Segment Start: Records for this task

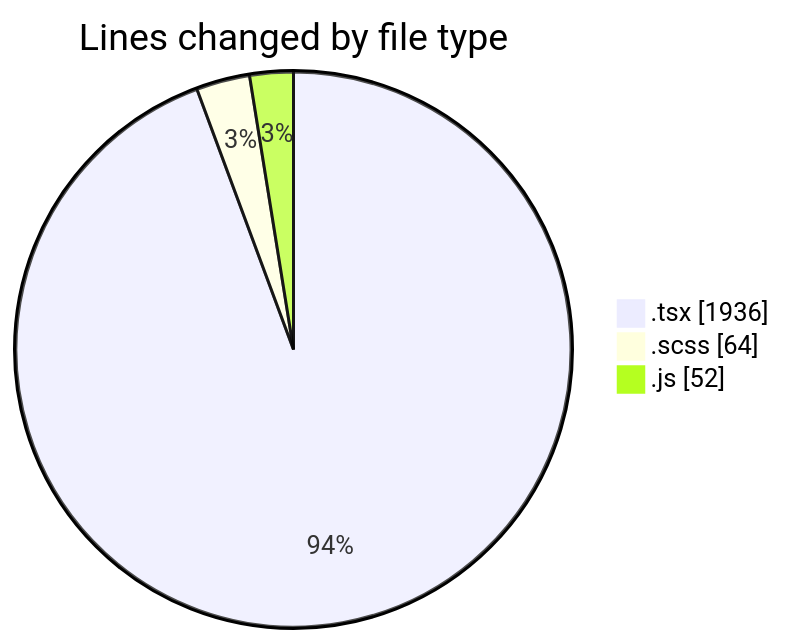
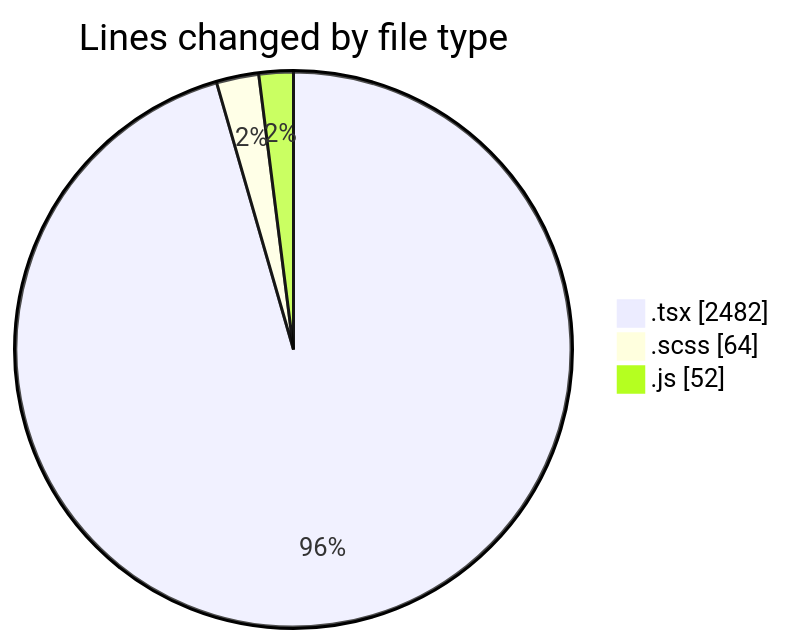
Before and after one commit to momahboobian/code-tracking: the first of 2 diagrams in 2025-06-16/cda/README.md, drawn with Mermaid. The commit also changed other lines of this file and 1 other file, not shown here.

````diff
--- a/2025-06-16/cda/README.md
+++ b/2025-06-16/cda/README.md
@@ -27,7 +28,7 @@
 ```mermaid
 pie showData
 title Lines changed by file type
-".tsx" : 1936
+".tsx" : 2482
 ".scss" : 64
 ".js" : 52
 ```
````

Segment End: Records for this task

■ **Problem to work on**: Tell me how many lines in the records above include the word "README"; the number is all that is needed.

■ **Reply to the task**: 3